Born in 1874 in Budapest, magician Harry Houdini has become an almost mythological figure. His escapes from handcuffs, locked cells, milk cans filled with water, and strait jackets while hanging from his heels made him world-famous through the end of the 19th century and into the 20th. Even in this era of David Copperfield and David Blaine and though he died 84 years ago, his name is still legend.
He is the kind of historical figure that has a natural appeal for the young adult audience, so it is not strange that he should be fodder for Campfire’s Graphic Biography series.
Harry Houdini, written by Christopher Welsh and illustrated by Lalit Kumar Singh, takes young readers on a quick tour of some of the high points of the escapist’s life. Beginning near his death in 1926, it travels back and forth in time to tell his story.
A young boy named William who is interested in magic has been sent to Houdini for mentoring, by a professor the magician has been working with, and it is to him that the narrative is directed. William serves as the young reader’s surrogate and gives him someone to identify with.
Visually, the artist uses full color for scenes in 1926 and brown tints for the first scenes from Houdini’s childhood. In effect they evoke the tintypes that are so often associated with the turn of the 19th century, although some of the interiors seem too modern for the period.
The first flashback takes us to Wisconsin in 1883, and introduces the nine year old Erich Weiss (his real name) putting on acrobatic shows for his friends. While the story emphasizes the family’s financial needs, the visuals don’t show them as particularly poverty-stricken.
Houdini’s father was a rabbi, and there didn’t seem to be much call for a rabbi in Wisconsin. The young boy volunteers to do his part to help support the family.
As the flashbacks move forward in time, the color pallet seems to expand and soon they parallel the 1926 scenes. We are shown the young boy working with locks and handcuffs, his beginnings with his brother in show business, his marriage, and his attempts to get attention for himself through publicity stunts.
More often than not, the book concentrates on those aspects of the magician’s life which would be of greatest interest to young readers. Panels describe his escape from a Chicago police cell, his tactics for debunking spiritualists, and his escape from the special Houdini proof handcuffs created by the London police.

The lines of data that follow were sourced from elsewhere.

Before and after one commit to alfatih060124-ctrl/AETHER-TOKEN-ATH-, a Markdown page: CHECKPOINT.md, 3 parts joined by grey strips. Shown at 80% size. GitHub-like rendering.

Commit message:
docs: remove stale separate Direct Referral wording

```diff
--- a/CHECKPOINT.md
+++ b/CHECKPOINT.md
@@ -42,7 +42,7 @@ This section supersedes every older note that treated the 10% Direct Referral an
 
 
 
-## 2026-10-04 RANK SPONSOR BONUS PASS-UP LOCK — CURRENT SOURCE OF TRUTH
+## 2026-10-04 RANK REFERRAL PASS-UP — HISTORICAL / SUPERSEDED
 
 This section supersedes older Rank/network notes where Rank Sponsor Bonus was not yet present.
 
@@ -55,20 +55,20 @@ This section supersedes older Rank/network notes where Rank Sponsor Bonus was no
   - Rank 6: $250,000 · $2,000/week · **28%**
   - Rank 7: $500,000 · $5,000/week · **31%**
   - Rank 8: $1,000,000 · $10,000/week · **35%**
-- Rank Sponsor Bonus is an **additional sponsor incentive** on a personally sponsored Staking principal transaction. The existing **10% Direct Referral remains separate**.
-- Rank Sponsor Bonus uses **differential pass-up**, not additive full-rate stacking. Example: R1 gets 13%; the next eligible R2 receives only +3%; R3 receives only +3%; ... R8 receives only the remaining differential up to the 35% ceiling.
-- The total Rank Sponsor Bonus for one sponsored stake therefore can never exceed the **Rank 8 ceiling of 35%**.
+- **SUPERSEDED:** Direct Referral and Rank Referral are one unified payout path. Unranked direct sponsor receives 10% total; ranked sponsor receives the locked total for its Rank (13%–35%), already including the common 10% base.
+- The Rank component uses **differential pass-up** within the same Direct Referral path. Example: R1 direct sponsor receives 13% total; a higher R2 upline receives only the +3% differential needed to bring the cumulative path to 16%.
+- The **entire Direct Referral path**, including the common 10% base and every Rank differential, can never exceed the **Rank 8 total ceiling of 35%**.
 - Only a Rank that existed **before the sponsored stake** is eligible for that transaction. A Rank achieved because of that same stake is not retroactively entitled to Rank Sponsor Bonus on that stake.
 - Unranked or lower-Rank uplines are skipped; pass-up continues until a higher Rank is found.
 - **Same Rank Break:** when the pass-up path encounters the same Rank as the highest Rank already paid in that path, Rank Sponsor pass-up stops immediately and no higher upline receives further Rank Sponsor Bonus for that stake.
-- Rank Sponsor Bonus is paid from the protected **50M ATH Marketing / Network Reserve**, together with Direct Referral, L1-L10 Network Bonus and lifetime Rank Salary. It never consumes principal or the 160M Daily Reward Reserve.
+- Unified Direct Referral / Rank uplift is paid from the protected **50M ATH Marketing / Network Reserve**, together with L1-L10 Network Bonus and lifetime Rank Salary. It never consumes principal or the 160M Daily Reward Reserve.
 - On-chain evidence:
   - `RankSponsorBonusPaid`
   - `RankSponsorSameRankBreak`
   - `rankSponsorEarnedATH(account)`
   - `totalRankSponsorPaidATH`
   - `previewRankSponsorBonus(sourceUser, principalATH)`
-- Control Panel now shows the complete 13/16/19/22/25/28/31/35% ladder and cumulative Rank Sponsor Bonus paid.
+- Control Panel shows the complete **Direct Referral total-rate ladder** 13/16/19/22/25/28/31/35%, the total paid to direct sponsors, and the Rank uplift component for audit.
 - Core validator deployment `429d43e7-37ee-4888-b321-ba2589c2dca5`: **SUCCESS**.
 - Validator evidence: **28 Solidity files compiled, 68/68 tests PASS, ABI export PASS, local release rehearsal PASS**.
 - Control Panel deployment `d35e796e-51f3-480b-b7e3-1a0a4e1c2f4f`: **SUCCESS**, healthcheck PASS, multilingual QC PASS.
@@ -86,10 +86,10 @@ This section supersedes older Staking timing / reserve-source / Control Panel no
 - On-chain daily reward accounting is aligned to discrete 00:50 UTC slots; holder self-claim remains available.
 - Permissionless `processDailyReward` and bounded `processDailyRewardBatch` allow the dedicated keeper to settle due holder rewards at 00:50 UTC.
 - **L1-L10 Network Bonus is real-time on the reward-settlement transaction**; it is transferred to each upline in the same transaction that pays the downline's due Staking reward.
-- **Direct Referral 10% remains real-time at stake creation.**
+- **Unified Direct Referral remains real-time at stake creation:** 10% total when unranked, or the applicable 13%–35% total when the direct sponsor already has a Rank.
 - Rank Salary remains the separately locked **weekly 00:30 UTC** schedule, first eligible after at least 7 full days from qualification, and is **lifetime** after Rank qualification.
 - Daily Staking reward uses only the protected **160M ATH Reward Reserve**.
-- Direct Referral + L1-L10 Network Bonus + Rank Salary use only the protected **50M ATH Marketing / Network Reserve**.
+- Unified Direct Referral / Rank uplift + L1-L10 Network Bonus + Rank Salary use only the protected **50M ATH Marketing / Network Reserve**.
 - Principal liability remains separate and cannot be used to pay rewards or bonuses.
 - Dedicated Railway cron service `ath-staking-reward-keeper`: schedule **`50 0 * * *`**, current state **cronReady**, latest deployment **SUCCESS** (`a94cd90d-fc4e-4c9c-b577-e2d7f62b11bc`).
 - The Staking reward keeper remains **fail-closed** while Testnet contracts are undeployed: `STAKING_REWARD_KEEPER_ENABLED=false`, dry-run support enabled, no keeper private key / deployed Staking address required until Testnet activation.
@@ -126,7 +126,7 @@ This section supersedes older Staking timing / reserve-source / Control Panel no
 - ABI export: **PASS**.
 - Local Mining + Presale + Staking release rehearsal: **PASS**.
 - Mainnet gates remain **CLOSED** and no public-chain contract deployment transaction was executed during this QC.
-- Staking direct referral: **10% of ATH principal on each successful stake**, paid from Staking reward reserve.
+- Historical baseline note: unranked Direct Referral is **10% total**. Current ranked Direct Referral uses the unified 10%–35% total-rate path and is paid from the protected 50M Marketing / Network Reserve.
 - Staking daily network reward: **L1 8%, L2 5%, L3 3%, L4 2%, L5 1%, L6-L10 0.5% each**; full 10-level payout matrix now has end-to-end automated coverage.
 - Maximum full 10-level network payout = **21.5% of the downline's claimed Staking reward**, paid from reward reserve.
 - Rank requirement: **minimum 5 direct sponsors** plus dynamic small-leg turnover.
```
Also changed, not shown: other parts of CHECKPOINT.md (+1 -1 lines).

Some of the secrets of his escapes are even explained. This is the kind of thing that may well enchant the young enthusiast.

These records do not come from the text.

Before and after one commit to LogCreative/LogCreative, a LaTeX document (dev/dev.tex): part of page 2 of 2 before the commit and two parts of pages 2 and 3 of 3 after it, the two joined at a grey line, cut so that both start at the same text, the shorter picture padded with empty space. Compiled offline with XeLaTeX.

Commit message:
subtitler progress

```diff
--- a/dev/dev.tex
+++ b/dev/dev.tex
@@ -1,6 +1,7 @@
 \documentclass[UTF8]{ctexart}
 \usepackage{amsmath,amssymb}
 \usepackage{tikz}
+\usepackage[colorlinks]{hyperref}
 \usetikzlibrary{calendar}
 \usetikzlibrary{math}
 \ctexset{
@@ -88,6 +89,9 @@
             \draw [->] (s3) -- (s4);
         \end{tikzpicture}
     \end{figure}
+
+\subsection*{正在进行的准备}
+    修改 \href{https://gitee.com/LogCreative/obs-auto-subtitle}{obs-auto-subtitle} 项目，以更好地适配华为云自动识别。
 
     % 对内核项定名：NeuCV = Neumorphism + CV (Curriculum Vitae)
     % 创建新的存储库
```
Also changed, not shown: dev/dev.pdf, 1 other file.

As a kind of addenda, the book ends with a two-page section called “The World of Magic: Famous Tricks Exposed!” Here there are nice explanations of old standbys like “The Indian Rope Trick” and “The Balducci Levitation.” When sawing a lady in half for example, the magician uses a box that is deeper than it appears from the audience’s view. The lady gets in and simply curls her legs under, so that her body is never really in the path of the blade. The feet sticking out at the opposite end are fakes which are operated by an electric motor. Never mind the young readers; this may well be the kind of information a good many adults would like to know. It certainly is for me.
With any luck Campfire’s Harry Houdini, like its other graphic books, may help kindle an interest in further reading in the Wii generation. At the very least, it will acquaint them with one of the more fascinating people of the past, which after all is said and done is no mean accomplishment.